*EXERCISE INSTRUCTIONS:* On how many lines of these entries does the word "reserved" occur? State the number alone.

::::::::::

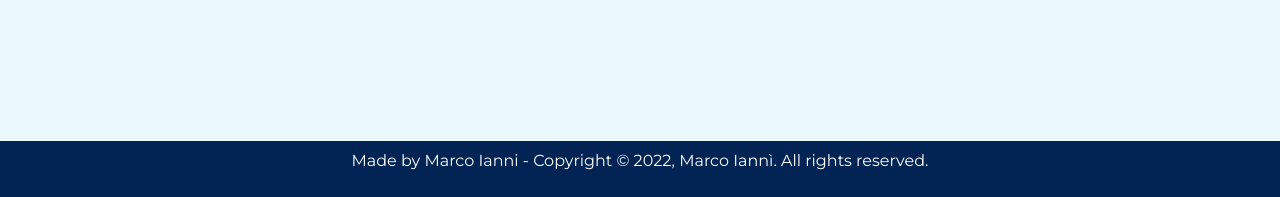
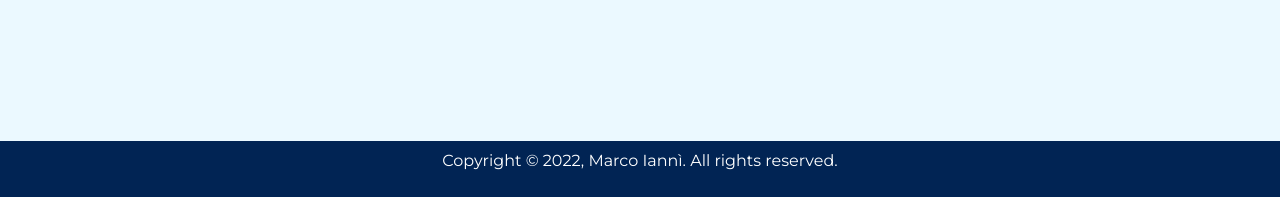
Before and after one commit to MarkIan1996/markian1996.github.io, a plain HTML site: page index.html in a window 1280 px wide. Shown: the part 3069-3266 px from the top of the page. Drawn offline with nearby package versions, Linux system fonts and the light colour scheme.

Commit message:
correzione footer

```diff
--- a/index.html
+++ b/index.html
@@ -157,7 +157,7 @@
         </div>
 
         <footer>
-          <p>Made by Marco Ianni - Copyright © 2022, Marco Iannì. All rights reserved.</p>
+          <p>Copyright © 2022, Marco Iannì. All rights reserved.</p>
         </footer>
 
   </body>
```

::::::::::

*WRITTEN SOLUTION:* 2